─── TASK INPUT ───

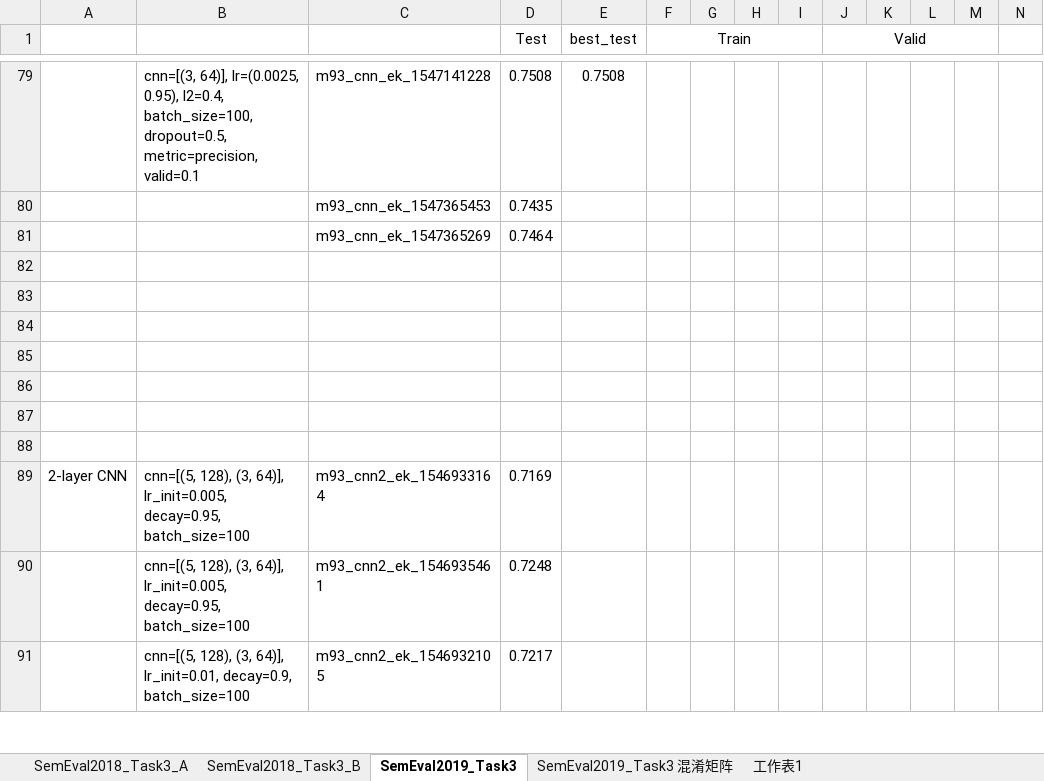
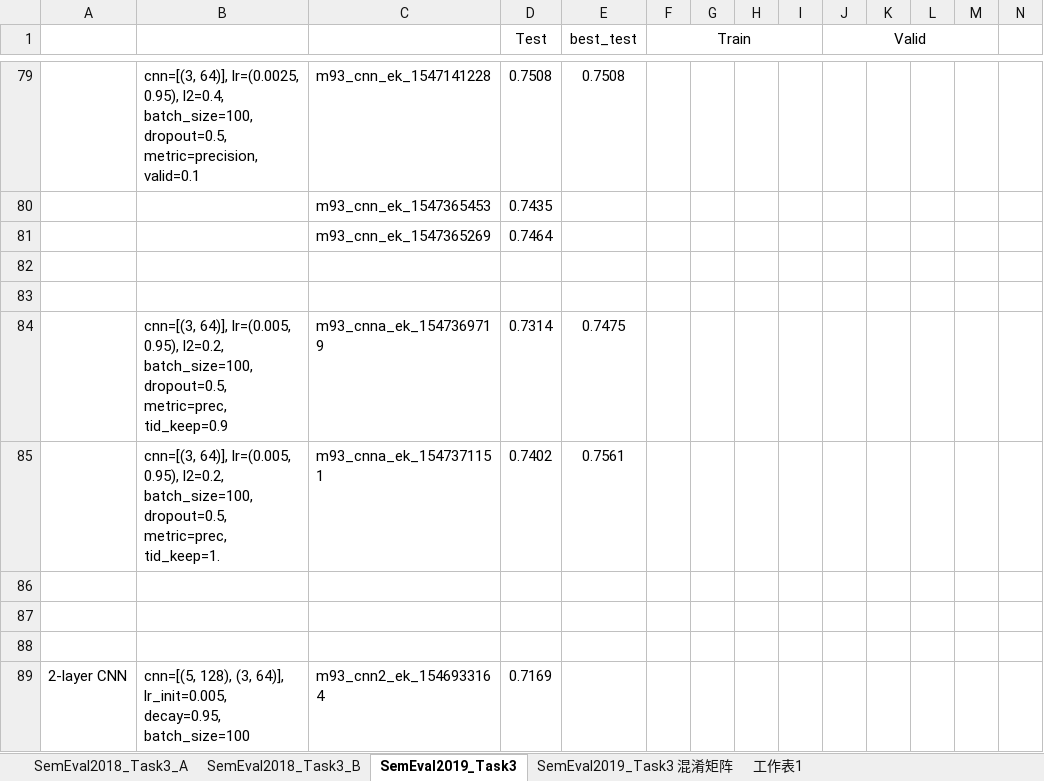
Before and after one commit to liangxh/irony_detection, an Excel workbook: experiment_record.xlsx, sheet SemEval2019_Task3, drawn as a sheet; only a part is shown, gaps mark what is left out; the shorter side is filled out with more unchanged rows; values as stored, in another font and other column widths than the file's, no borders; rows hold the shown columns only; the diff names each change by its address in the sheet, - before the commit and + after, or states it on an @@ line.

Commit message:
update

```diff
--- a/experiment_record.xlsx (sheet SemEval2019_Task3)
+++ b/experiment_record.xlsx (sheet SemEval2019_Task3)
-row 84: (empty)
+row 84:  | cnn=[(3, 64)], lr=(0.005, 0.95), l2=0.2, batch_size=100, dropout=0.5, metric=prec, tid_keep=0.9 | m93_cnna_ek_1547369719 | 0.7314 | 0.7475
-row 85: (empty)
+row 85:  | cnn=[(3, 64)], lr=(0.005, 0.95), l2=0.2, batch_size=100, dropout=0.5, metric=prec, tid_keep=1. | m93_cnna_ek_1547371151 | 0.7402 | 0.7561
```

───

* GOAL OF THE EXERCISE *
Each entry should be repeated exactly as it appears; the pictures stay out.

* WRITTEN RESPONSE *
Before and after one commit to liangxh/irony_detection, an Excel workbook: experiment_record.xlsx, sheet SemEval2019_Task3, drawn as a sheet; only a part is shown, gaps mark what is left out; the shorter side is filled out with more unchanged rows; values as stored, in another font and other column widths than the file's, no borders; rows hold the shown columns only; the diff names each change by its address in the sheet, - before the commit and + after, or states it on an @@ line.

Commit message:
update

```diff
--- a/experiment_record.xlsx (sheet SemEval2019_Task3)
+++ b/experiment_record.xlsx (sheet SemEval2019_Task3)
-row 84: (empty)
+row 84:  | cnn=[(3, 64)], lr=(0.005, 0.95), l2=0.2, batch_size=100, dropout=0.5, metric=prec, tid_keep=0.9 | m93_cnna_ek_1547369719 | 0.7314 | 0.7475
-row 85: (empty)
+row 85:  | cnn=[(3, 64)], lr=(0.005, 0.95), l2=0.2, batch_size=100, dropout=0.5, metric=prec, tid_keep=1. | m93_cnna_ek_1547371151 | 0.7402 | 0.7561
```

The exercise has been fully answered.